■ **TASK TO CARRY OUT**: Would you give the number of lines below in which the string "report" appears? Nothing else is needed.

[[ MATERIAL SUPPLIED, beginning ]]

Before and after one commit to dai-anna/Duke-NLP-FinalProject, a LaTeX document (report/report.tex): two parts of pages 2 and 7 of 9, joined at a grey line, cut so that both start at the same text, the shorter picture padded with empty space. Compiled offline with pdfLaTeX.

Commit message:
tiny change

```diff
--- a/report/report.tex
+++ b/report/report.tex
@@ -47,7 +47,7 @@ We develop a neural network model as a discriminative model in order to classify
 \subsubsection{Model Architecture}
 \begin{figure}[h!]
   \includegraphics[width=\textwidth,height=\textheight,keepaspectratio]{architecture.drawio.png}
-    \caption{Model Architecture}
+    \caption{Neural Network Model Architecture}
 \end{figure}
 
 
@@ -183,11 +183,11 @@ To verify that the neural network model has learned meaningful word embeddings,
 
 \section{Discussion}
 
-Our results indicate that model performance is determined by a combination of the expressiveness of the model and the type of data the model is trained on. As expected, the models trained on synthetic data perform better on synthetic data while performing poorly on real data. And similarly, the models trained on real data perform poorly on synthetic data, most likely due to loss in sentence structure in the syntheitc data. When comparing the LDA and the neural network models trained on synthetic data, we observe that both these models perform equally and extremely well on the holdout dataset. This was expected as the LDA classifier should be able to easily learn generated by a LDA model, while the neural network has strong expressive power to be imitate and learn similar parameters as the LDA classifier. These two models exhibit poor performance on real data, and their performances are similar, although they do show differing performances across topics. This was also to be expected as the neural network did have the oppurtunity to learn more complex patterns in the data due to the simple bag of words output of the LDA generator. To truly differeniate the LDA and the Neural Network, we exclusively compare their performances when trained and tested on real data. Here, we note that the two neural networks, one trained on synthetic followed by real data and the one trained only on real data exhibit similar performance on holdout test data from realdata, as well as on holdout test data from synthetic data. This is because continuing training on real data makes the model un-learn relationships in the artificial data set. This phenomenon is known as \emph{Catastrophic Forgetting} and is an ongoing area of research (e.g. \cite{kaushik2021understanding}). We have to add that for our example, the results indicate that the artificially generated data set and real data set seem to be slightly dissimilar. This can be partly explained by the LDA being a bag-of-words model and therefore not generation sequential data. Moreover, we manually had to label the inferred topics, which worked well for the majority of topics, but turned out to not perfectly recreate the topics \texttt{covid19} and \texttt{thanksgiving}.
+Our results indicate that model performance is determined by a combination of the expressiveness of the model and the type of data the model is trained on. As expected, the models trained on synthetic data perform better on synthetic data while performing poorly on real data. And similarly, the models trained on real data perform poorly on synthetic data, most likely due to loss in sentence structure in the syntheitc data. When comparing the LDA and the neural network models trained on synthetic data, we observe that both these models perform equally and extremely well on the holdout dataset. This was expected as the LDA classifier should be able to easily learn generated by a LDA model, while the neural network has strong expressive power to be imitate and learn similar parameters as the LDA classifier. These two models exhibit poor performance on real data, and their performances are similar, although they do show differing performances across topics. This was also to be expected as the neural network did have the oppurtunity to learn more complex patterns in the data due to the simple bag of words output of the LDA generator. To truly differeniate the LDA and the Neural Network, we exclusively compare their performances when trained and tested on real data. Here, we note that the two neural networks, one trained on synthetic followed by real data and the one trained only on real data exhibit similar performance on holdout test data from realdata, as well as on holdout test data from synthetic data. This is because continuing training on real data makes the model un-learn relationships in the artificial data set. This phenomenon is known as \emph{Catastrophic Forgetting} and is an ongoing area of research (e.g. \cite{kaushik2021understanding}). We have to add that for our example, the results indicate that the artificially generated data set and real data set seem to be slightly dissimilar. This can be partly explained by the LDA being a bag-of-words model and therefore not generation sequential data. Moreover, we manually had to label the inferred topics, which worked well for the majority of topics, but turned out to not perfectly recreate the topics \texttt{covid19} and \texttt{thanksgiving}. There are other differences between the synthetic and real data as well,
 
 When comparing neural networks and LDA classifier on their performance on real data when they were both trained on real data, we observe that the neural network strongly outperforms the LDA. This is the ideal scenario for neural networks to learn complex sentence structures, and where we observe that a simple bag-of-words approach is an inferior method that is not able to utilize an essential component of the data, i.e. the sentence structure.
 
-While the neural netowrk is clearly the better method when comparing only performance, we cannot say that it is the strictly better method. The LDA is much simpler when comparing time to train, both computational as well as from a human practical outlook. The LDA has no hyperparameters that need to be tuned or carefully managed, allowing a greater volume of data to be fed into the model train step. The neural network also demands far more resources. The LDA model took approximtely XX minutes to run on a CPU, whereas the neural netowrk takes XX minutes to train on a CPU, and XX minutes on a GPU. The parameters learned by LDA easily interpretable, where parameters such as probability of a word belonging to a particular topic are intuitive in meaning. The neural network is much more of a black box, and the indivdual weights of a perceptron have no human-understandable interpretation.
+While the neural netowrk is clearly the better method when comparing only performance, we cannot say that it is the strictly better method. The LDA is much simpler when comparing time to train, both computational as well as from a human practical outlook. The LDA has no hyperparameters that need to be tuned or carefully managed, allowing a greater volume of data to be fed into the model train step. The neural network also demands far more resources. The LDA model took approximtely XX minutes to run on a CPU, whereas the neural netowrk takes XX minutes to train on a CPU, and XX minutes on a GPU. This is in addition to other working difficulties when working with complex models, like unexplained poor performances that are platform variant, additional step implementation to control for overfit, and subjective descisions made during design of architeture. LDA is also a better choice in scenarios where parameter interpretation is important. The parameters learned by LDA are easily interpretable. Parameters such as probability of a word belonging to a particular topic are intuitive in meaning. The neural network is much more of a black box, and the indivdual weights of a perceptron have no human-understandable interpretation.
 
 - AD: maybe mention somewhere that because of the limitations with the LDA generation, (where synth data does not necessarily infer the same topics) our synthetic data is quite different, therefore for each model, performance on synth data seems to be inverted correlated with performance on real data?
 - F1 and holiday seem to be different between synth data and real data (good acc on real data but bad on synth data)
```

[[ MATERIAL SUPPLIED, end ]]

■ **SOLUTION TO THIS EXERCISE**: 3